Start of The data

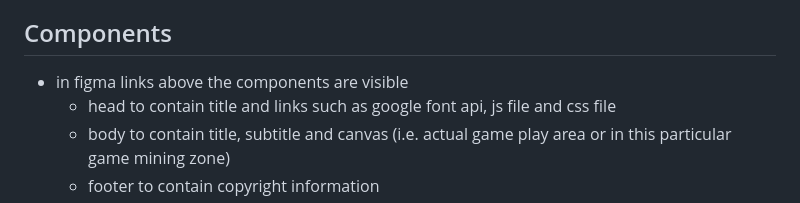
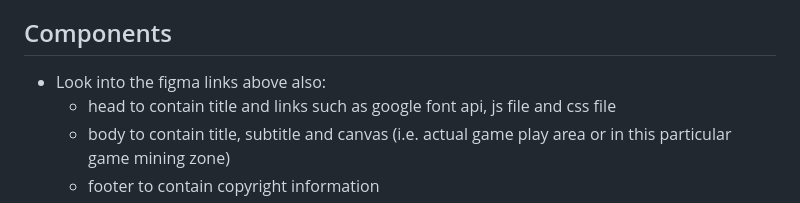
Before and after one commit to mcventus/The-Gold-Miner, a Markdown page: README.md, the part around the change. Rendered like a GitHub page.

```diff
--- a/README.md
+++ b/README.md
@@ -19,7 +19,7 @@ A Gold Miner Game that enables the player to travel around the world and mine fo
 
 ## Components
 
-- in figma links above the components are visible
+- Look into the figma links above also:
   - head to contain title and links such as google font api, js file and css file
   - body to contain title, subtitle and canvas (i.e. actual game play area or in this particular game mining zone)
   - footer to contain copyright information
```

End of The data

*Work to complete*
Copy every line from the records that holds the string "title".

*Your solution*
   - head to contain title and links such as google font api, js file and css file
   - body to contain title, subtitle and canvas (i.e. actual game play area or in this particular game mining zone)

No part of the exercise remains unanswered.